In cities like Los Angeles and the San Francisco Bay Area we see 1920- 1930 decade homes 1,000 square feet, or so, selling for $800,000 or more... to families earning less than $110,000 per year before taxes, with little or nothing down. Mr. Greenspan says they are not sustainable. Well, somebody is making these loans.
I wish I could foresee the future. I can't. But I know this: Most in bank management today were not in their positions during 1980's. They have never seen the impact of 13 percent Fed rates. On our side of the equation, shares of thinly traded banks cannot be quickly sold in a turn-down. "Stop loss" prices will be ineffective because the market will shoot through the bottom before "stop-loss" orders can be implemented. Am I doctor "Doom"? I hope not, but if "experience" is worth anything, it should be applied to avoid furure investment errors. The question is : Ahh ha, when is the future?
I think I was really awfully, unpardonably dismissive the last time you waxed worried about how nuts it is for folks to pay what they're paying for what they're paying (in the way of houses, among other things).
I'm concerened, too.... The fact that I was so concerned 2-3 years ago that I shorted some NY bank stocks is instructive, maybe.... Obviously, prices are never so crazy that some complete "fool" might not make a fortune "overpaying" as s/he almost "surely" is doing.... Did I mention my son paying $250K for an apartment in an "improving" part of NYC with about 600 sq. ft.? ... or my daughter paying 2-3 times that for a comparably sized apt. in a NYC neighborhood with some panache?!
Of course, one assumes that the madness has got to stop at some point.... But it does not have to end like the internet bubble.... I, too, lack the gift of prophecy, but there have been "corrections" in so many markets so many times that that is certainly a plausible (and possibly non-catastrophic) eventuality.
Sounds to me like you really ought to "get liquid" -- no bad jokes, just the sense that your angst is getting to a point where it might affect things like a good night's sleep.
I wish, too, that I didn't know myself well enough to say that when I see BMRC at 47 I'll have the brains/discipline to sell (things like that are why I'm still "in the game".) Of course, I hope for all of our sakes that it gets to that level (and other bank stocks and other stocks to concomitant levels), but if JHVH had been looking for 10 investors who had a rock solid sell discipline, the story would have ended eons ago.
I agree, it's time to take a serious look at liquidating, and the tax consequences thereof. We're in that process.

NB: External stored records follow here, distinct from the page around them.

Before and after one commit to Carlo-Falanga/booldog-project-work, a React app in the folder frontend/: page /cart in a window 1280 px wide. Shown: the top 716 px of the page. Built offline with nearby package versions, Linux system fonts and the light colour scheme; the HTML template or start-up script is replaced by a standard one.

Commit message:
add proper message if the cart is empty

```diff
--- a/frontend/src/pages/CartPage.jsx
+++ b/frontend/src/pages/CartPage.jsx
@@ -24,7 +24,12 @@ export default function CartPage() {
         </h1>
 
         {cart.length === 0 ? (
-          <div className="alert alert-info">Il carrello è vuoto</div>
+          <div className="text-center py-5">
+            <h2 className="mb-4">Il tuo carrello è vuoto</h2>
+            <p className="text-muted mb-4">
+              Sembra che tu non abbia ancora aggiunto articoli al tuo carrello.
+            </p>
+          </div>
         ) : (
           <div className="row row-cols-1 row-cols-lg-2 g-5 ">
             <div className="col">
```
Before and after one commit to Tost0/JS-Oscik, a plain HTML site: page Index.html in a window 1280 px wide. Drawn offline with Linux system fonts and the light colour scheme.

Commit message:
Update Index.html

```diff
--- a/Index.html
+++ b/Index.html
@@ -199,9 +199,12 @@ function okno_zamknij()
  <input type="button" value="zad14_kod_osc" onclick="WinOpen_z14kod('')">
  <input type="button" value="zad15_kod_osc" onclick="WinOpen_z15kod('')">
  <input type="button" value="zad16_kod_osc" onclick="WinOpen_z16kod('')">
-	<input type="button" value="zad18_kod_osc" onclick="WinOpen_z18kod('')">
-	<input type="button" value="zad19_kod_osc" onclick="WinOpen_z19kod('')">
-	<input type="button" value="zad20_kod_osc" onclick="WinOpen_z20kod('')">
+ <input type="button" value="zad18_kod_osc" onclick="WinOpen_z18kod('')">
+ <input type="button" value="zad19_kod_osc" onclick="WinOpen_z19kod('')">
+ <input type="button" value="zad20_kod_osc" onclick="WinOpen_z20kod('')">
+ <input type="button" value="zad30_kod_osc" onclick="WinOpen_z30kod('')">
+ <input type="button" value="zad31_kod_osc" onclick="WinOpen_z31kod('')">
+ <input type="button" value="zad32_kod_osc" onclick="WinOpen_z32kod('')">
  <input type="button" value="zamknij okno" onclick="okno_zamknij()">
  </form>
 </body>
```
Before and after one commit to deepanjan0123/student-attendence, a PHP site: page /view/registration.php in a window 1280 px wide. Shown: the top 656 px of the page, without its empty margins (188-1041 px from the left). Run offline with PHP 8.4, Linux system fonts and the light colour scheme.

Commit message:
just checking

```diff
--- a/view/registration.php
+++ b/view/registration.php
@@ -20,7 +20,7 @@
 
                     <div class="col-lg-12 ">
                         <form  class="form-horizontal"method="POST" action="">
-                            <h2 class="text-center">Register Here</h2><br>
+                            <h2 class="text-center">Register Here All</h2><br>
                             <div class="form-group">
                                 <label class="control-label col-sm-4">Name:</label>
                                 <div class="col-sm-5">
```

When "corrections" happen, people suffer losses. The housing market may be the driving element of the financial market change. Someplace there is a limit to ever higher housing prices and the perception of endless price increases. Today, because of legal changes home sellers may not be able to walk away from their contractual debt obligations by surrendering real property. No matter, in my view, any serious down turn will adversely affect banking profits. It's not as though it has never happened previously, it's the scale that's important.
Finally, it's always comforting to have cash in the mattress to make astute purchases, or go fishing, as opportunities later present themselves. Good wishes...